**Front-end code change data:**
━━━━━━━━━━━━━━━━━━━━

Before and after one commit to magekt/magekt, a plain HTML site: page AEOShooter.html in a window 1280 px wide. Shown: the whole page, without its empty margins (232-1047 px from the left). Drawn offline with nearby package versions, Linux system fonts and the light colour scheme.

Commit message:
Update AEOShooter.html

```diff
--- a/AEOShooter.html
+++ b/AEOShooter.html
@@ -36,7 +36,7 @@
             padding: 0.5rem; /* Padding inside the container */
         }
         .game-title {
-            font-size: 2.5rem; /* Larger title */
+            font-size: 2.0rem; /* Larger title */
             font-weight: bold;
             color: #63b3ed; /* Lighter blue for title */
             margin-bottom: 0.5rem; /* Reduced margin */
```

━━━━━━━━━━━━━━━━━━━━

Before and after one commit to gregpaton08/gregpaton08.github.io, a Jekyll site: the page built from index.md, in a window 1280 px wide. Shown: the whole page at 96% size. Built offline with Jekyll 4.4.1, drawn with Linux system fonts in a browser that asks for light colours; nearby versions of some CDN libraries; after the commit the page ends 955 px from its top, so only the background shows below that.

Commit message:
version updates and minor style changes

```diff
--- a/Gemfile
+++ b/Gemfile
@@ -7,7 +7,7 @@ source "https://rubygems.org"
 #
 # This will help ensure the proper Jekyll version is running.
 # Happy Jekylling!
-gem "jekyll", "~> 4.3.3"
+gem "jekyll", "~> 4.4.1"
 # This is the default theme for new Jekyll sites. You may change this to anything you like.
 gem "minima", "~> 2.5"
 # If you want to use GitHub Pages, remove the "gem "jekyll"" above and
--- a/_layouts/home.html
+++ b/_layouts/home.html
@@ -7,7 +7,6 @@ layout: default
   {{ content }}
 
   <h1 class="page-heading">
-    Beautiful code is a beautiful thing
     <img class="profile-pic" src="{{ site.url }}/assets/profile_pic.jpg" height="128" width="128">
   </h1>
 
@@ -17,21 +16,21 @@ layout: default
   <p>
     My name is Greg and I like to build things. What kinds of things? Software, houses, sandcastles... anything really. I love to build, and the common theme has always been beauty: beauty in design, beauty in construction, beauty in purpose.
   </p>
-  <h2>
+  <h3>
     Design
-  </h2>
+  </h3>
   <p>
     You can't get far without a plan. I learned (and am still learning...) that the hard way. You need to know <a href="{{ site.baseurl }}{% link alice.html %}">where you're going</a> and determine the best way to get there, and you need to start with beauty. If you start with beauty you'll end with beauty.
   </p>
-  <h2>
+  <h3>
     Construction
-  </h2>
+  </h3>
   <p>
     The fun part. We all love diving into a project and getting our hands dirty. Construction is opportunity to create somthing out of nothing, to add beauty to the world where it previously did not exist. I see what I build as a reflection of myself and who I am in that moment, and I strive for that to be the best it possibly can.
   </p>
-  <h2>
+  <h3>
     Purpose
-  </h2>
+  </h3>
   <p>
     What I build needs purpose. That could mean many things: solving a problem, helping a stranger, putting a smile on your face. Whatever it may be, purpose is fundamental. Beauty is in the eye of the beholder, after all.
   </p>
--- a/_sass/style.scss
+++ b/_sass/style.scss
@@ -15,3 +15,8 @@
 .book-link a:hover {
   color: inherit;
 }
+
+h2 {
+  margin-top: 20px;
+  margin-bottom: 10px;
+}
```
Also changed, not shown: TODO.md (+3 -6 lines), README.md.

━━━━━━━━━━━━━━━━━━━━

**PROBLEM DETAILS:**
In these records, tally the lines that contain the string "bottom", and give only the result.

**RESPONSE AREA:**
2